The paragon of the short-book form, for my taste, is In Praise of Shadows by the Japanese novelist Jun’ichirō Tanizaki. In the 42-page essay first published in 1933, Tanizaki contrasts the Japanese appreciation of darkness—the dim of rice-paper windows, candle lanterns, and black lacquered dishes—with the Westerner’s “quest for a brighter light:” electric lamps, glass windows, and white porcelain. The book’s brevity is synecdochic: It contains the world, from Noh drama to Albert Einstein, “murmuring soup,” the difficulties of building a house, an obscure local recipe for sushi, and what the author perceived as the roots of Japanese identity.

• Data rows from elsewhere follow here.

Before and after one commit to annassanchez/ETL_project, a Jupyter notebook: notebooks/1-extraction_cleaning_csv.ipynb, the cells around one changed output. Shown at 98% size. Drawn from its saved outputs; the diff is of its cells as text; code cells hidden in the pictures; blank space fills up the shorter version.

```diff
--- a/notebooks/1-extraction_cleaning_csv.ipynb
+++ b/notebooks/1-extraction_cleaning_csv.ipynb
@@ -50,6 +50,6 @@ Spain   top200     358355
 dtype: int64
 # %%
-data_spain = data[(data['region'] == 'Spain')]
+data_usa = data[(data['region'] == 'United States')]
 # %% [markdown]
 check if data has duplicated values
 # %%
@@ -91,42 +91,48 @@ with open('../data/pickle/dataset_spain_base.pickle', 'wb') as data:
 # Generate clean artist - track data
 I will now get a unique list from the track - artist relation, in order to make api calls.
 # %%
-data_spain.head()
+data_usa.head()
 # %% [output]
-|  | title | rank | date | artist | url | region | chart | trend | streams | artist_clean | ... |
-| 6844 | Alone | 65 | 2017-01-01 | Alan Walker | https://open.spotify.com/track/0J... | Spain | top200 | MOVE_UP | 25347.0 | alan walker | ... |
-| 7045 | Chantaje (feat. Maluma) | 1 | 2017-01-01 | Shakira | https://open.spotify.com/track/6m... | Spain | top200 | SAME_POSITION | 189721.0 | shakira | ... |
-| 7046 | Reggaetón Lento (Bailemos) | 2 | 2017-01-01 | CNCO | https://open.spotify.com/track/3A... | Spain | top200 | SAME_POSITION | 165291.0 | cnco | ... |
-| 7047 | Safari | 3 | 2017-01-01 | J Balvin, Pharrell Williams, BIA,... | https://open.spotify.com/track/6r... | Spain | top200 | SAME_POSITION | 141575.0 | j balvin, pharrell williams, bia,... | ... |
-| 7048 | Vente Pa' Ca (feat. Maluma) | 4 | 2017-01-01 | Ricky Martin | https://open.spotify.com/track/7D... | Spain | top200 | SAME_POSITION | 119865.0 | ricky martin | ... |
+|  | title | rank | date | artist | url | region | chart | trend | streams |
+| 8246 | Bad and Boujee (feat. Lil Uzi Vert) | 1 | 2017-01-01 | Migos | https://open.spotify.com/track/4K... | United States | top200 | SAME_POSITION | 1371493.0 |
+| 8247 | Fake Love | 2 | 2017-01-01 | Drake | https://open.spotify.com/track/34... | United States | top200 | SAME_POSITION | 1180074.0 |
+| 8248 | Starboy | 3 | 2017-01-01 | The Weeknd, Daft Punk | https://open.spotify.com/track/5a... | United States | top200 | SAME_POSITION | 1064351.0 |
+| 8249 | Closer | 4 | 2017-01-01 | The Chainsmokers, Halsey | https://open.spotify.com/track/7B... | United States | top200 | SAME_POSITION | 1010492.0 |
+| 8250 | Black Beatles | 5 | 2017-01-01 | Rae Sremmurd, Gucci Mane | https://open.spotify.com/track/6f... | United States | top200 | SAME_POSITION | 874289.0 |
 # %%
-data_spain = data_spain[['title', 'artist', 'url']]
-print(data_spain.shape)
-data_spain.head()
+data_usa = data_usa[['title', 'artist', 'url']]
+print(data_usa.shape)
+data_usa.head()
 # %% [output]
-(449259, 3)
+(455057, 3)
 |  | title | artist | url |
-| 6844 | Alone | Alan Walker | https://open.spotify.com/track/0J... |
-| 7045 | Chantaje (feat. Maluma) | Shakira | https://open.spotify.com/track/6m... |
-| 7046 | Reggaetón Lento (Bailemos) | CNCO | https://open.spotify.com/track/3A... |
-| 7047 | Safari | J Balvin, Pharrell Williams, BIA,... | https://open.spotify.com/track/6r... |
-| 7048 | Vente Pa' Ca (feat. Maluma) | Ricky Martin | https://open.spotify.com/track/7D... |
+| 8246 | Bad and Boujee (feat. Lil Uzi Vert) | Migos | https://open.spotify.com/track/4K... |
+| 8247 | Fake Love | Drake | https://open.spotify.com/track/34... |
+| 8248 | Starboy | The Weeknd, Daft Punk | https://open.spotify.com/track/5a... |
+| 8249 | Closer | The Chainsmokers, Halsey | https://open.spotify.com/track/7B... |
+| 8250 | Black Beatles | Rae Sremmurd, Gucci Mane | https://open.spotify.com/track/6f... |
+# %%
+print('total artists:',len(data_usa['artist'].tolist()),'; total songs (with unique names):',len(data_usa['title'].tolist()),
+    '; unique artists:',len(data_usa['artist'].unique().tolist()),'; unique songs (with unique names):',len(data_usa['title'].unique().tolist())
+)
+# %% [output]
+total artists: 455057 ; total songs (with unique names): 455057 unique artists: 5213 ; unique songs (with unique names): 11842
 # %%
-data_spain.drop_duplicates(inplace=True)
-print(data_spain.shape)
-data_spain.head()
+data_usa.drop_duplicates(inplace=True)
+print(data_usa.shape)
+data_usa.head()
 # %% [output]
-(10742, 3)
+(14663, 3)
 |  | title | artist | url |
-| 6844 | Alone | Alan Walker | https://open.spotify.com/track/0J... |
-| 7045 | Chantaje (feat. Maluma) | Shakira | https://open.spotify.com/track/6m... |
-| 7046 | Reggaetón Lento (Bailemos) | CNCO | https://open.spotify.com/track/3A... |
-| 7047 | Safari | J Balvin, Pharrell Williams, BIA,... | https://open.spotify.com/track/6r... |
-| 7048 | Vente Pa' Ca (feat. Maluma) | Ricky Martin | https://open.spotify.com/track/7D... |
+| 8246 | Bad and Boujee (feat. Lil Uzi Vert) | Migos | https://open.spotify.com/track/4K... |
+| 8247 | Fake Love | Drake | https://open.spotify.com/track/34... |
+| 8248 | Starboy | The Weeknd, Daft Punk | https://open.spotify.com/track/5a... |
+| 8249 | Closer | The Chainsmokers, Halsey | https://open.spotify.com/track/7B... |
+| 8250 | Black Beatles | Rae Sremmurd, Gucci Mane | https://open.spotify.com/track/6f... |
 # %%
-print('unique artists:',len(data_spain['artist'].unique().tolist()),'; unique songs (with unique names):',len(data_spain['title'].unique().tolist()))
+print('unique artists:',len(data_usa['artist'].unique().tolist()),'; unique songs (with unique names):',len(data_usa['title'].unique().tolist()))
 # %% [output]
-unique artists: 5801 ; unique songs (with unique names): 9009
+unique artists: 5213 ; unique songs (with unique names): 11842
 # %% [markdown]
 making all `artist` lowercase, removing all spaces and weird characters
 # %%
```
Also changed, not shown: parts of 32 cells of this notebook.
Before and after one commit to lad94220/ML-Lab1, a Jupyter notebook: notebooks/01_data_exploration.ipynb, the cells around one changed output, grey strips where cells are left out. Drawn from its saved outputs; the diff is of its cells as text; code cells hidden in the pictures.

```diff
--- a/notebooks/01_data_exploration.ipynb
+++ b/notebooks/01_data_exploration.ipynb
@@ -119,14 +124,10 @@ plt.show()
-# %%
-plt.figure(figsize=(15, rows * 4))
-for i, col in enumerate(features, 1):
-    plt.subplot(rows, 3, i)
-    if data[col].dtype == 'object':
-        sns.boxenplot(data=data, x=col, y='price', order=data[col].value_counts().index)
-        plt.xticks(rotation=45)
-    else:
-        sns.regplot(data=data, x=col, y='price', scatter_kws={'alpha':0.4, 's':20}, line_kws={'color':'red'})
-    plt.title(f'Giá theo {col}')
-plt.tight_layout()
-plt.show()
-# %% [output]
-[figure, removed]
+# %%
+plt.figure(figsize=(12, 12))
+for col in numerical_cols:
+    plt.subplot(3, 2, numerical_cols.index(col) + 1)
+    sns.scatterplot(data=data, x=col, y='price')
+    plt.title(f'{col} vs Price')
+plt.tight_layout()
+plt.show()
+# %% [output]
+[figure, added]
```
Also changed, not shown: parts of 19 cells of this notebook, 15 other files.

Tanizaki persistently reminds readers that the essay is merely his vision, a personal worldview as an elderly novelist perhaps more at home in the previous century than his present. He claims no authority. Yet his ambition is grand, to preserve in writing that particular lens so that it might be experienced by others: “I would call back at least for literature this world of shadows we are losing,” he writes in the book’s final paragraph. Every time I open it, the patches of shade around me are briefly illuminated by Tanizaki’s prose.
I Instagrammed In Praise of Shadows so many times that friends asked how long I was taking to finish it. Rather than some kind of brag, I just liked how it looked—it was fun to put a monochrome book about darkness in patches of bright sunlight, a visual pun. But getting to the end of a short book isn’t the point. It’s about rereading, mulling, flipping it open to see what you find, turning it over like a coin in your pocket.
Tanizaki’s essay accomplishes the highest criteria I have for any book, short or long, which is that it offers an alternative aesthetic imaginary, a toolset to reconstruct the world in real time. Its voice sneaks into your head. And its format makes it convenient to keep hidden away in my bag, with me at all times.
Image credit: Unsplash/Duc Ly.